WSC 22-23

Conference 11

Case II:


An adult, captive, female giant spider crab (Macrocheira kaempferi; Temminck, 1836).


This giant spider crab (Macrocheira kaempferi) was found deceased after a short period of anorexia. Other decapods in the tank had shown signs of “shell disease syndrome”.

Gross Pathology:

At necropsy, the main gross pathologic findings were multifocal, variably sized, dark brown to black, depressed skin foci in the apron, limb, and carapace.

Laboratory Results:

Multiple bacterial cultures of skin and internal organs from other similarly affected and deceased crabs yielded Vibrio sp. (1+), Shewanella putrefaciens (1+), and Corynebacterium sp. (1+).

Microscopic Description:

Apron, Carapace, Limb: Multifocally, the epi-, exo- and endo-cuticle as well as the membranous layer are eroded and ulcerated. Variable amounts of proteinaceous material and hemocyte debris expand and disrupt the cuticle, membranous layer, and epidermis. Multifocally, the epidermis and dermis are infiltrated by granular and reactive agranular hemocytes, occasional melanized cells, karyorrhectic cellular debris and extracellular and intraphagocytic bacteria. Inflammatory infiltrates are often more prominent at the setae. Some of these hemocytes infiltrate the connective tissue amid myocytes and variably infiltrate and disrupt vascular structures, more prominently within the deep soft tissue in the apron. Rare hemocyte nodule formation is noted. Hemolymph sinuses exhibit occasional eosinophilic globules.

Gill: Multifocally, the gills are infiltrated and disrupted by granular and agranular hemocytes, cellular debris, proteinaceous fluid, and intraphagocytic and intravascular bacteria.

Contributor’s Morphologic Diagnoses:

Apron, Carapace, Limb: Mild to marked, multifocal, subacute erosivo-ulcerative hemocyte epidermitis and dermatitis/hypodermitis with intralesional and intravascular gram-negative bacteria, melanization, and vasculitis.

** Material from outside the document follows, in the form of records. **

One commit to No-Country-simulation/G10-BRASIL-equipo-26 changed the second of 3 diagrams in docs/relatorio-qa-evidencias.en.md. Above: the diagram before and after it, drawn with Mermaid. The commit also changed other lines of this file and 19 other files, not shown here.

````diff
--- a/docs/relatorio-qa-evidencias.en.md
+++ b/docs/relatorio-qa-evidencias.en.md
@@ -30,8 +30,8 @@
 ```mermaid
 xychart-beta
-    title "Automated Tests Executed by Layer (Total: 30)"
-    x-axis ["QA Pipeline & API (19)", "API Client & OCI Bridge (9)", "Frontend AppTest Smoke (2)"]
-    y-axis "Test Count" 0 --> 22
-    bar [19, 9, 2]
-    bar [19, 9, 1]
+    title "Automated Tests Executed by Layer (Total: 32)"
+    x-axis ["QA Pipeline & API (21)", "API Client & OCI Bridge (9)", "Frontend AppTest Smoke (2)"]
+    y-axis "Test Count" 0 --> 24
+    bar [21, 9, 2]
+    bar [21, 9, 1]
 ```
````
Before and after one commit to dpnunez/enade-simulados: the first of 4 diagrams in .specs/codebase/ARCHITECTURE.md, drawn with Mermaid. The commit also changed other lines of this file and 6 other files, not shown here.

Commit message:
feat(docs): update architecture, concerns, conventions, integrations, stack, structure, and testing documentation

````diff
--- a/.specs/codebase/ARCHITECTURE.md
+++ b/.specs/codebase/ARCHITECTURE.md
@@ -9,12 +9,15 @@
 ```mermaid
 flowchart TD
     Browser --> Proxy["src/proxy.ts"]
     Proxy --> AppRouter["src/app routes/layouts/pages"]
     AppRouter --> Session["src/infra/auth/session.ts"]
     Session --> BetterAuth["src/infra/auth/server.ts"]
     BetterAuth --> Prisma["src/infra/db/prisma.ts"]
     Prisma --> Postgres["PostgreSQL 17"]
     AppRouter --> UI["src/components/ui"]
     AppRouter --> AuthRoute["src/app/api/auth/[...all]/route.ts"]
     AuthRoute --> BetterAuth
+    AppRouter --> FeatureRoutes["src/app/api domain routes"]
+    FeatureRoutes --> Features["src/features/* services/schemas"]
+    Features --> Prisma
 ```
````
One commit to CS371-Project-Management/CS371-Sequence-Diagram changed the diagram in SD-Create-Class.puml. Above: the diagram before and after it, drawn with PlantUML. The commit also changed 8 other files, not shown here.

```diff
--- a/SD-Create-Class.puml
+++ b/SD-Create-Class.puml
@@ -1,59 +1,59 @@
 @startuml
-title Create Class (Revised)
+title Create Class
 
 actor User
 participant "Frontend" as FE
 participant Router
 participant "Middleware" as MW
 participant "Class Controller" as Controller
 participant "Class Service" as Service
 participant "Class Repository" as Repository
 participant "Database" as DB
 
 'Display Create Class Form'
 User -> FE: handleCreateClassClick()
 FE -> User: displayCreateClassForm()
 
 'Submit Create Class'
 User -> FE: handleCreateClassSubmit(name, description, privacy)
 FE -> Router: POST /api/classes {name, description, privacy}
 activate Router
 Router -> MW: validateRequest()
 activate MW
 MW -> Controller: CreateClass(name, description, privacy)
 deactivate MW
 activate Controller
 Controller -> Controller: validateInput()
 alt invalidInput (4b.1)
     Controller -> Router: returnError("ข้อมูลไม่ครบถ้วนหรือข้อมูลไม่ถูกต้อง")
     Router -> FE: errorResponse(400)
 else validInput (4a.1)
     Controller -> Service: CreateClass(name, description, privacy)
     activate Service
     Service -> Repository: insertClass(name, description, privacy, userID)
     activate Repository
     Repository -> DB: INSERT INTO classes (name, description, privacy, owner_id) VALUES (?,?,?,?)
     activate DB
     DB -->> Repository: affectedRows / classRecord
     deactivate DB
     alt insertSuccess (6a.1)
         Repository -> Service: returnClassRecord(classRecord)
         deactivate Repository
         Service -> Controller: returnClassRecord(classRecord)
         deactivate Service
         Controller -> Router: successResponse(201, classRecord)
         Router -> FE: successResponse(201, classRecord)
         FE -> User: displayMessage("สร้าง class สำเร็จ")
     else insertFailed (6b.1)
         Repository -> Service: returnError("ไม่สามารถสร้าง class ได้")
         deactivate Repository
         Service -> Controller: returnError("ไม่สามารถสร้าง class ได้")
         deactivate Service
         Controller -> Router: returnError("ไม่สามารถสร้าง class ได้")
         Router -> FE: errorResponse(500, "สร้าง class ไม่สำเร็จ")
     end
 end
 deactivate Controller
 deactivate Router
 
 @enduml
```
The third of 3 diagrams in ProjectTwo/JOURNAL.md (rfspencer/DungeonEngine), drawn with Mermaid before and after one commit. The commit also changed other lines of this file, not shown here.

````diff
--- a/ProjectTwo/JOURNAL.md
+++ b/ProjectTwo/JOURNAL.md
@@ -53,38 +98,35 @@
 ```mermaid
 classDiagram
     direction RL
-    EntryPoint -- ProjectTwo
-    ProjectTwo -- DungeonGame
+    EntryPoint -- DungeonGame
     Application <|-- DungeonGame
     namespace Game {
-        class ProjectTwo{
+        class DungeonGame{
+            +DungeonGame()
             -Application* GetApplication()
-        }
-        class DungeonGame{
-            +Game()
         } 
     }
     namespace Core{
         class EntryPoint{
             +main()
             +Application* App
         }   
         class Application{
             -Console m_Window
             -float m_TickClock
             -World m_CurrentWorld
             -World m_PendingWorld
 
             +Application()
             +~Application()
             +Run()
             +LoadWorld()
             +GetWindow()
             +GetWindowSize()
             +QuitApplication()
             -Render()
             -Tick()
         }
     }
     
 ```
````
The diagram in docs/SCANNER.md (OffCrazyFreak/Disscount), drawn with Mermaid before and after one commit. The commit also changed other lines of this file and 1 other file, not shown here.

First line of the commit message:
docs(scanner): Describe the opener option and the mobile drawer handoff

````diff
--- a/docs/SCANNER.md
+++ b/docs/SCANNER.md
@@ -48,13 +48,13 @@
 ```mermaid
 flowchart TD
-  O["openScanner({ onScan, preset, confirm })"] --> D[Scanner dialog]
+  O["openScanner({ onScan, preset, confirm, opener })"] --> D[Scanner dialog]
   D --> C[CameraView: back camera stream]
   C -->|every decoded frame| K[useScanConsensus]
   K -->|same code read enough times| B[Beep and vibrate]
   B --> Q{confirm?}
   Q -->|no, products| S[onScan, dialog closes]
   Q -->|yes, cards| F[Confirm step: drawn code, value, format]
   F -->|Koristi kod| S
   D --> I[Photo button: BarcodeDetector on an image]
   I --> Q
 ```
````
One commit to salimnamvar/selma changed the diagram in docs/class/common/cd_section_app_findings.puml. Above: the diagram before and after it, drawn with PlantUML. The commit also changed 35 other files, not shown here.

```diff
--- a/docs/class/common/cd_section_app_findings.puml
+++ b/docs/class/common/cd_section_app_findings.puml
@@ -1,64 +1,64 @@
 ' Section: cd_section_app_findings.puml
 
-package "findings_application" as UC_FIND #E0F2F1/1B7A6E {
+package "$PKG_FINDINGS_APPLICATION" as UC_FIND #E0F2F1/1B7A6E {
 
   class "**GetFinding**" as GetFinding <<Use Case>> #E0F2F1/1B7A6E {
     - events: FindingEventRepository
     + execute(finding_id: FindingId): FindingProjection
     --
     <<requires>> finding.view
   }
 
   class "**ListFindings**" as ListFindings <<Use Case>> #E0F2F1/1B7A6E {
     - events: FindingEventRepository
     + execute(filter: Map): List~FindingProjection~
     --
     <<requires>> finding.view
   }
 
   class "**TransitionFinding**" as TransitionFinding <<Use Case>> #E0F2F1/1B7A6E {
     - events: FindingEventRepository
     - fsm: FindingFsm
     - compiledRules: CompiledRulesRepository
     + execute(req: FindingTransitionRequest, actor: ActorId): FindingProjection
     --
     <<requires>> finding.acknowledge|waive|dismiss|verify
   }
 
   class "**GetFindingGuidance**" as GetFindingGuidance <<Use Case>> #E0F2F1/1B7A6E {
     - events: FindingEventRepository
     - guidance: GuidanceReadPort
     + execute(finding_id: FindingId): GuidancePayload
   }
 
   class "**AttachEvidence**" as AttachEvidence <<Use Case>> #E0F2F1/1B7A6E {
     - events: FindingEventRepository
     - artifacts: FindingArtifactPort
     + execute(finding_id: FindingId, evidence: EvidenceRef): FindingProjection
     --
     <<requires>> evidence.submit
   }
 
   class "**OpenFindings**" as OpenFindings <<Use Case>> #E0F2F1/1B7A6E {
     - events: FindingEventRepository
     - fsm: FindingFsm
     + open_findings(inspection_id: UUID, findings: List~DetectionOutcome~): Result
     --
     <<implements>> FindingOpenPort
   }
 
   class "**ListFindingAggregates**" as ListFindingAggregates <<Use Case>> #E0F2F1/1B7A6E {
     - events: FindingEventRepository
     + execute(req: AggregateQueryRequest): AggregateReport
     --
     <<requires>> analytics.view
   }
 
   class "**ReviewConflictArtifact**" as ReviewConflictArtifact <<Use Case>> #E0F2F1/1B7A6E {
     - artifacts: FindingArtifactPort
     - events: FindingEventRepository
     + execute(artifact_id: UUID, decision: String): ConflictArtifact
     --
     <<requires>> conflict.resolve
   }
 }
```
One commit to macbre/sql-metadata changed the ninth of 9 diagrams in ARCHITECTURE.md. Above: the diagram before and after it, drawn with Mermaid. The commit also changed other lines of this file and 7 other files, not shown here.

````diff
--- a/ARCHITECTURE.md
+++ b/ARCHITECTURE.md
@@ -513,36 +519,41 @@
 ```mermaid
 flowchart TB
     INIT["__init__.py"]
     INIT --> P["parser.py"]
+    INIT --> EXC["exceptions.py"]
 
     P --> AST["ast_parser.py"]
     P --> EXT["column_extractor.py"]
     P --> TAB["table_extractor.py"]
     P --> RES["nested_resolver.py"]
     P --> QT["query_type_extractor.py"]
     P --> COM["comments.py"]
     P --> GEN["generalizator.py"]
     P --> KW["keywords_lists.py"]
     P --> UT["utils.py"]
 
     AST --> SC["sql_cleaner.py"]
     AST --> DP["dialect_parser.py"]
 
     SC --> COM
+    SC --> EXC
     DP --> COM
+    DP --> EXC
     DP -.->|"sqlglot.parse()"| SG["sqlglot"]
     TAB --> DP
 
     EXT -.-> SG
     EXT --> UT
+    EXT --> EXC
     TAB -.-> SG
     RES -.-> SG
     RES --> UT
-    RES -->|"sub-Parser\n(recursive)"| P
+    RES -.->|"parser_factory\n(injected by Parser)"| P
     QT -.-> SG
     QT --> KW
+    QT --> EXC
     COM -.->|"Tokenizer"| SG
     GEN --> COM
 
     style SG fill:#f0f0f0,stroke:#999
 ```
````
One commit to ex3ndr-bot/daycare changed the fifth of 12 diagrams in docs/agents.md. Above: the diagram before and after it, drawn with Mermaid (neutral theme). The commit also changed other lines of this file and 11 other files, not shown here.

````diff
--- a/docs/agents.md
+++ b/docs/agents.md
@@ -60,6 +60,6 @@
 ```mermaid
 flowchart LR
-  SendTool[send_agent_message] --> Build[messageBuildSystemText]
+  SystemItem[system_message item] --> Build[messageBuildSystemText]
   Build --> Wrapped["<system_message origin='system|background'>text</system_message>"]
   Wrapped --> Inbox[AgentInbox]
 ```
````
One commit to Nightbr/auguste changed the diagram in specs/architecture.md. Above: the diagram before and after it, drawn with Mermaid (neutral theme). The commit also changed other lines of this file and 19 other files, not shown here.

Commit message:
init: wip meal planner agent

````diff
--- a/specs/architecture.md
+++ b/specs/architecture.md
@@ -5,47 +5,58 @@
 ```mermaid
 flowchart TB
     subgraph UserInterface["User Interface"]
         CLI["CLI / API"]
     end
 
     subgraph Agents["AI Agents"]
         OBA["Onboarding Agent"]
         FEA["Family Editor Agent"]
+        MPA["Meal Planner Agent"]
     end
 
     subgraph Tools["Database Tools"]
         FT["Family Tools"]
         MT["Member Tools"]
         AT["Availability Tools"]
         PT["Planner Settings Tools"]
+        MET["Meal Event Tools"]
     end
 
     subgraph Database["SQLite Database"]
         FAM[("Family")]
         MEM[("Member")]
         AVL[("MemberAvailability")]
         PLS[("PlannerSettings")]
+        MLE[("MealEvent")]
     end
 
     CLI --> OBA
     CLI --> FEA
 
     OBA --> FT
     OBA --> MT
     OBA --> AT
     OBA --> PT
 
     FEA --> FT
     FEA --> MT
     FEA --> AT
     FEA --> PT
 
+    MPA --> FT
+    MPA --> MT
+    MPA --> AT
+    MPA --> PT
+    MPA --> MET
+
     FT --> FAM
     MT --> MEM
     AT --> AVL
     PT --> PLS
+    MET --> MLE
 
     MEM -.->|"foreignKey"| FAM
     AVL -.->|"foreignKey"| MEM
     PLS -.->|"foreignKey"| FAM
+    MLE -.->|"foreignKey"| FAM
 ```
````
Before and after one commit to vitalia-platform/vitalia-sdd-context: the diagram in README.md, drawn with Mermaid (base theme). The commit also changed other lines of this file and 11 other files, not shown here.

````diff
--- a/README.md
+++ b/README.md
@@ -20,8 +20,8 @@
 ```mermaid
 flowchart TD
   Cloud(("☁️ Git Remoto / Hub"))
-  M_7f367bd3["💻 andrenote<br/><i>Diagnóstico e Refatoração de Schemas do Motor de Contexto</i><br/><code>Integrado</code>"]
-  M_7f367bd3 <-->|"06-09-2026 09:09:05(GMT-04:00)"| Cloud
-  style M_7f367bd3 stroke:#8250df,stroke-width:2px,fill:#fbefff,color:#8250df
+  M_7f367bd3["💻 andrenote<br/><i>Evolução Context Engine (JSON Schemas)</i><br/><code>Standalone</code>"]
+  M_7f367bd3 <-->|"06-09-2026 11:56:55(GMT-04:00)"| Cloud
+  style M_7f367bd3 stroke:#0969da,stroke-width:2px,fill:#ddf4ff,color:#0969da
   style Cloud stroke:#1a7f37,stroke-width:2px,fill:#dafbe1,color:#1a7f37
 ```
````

Gill: Moderate, multifocal, subacute hemocyte branchitis with intralesional and intravascular gram-negative bacteria.

Contributor’s Comment:

Based on the clinical history and bacterial culture results from similarly affected and deceased conspecifics, the gross and histopathologic findings in this crab are strongly suggestive of black spot shell disease syndrome (SDS) and hemocoelic bacterial invasion (septicemia).3,12,15

Macrocheira kaempferi (infraorder Brachyura, order Decapoda) is the largest of extant Arthropoda. This species occurs along the Pacific coast of Japan, at depths ranging from 50 to 400 m.5 Although M. kaempferi has been introduced into aquaria worldwide, knowledge on health and disease aspects in the species is very limited.1,8

SDS is regarded as a multifactorial syndrome and is one of the main concerns on crabs newly introduced into aquaria.1,9 Two potential forms of SDS have received attention. These include a) the “classic” form, which is centered around chitin degradation and has been reported in many crustaceans, including lobsters, crabs and shrimp,7,13 and b) an “epizootic” form, in which chitin degradation is of less significance and primarily affects lobsters.2 Various environmental stressors14 and opportunistic chitinolytic bacteria (particularly in the classic form), such as Vibrio sp, Photobacterium sp, Aeromonas sp, Alteromonas sp, Pseudoalteromonas sp, Clostridium sp, Cytophaga sp, Chromobacteria sp., protozoans and/or fungi play central roles.4,14,10 High occurrence is linked to polluted environments.14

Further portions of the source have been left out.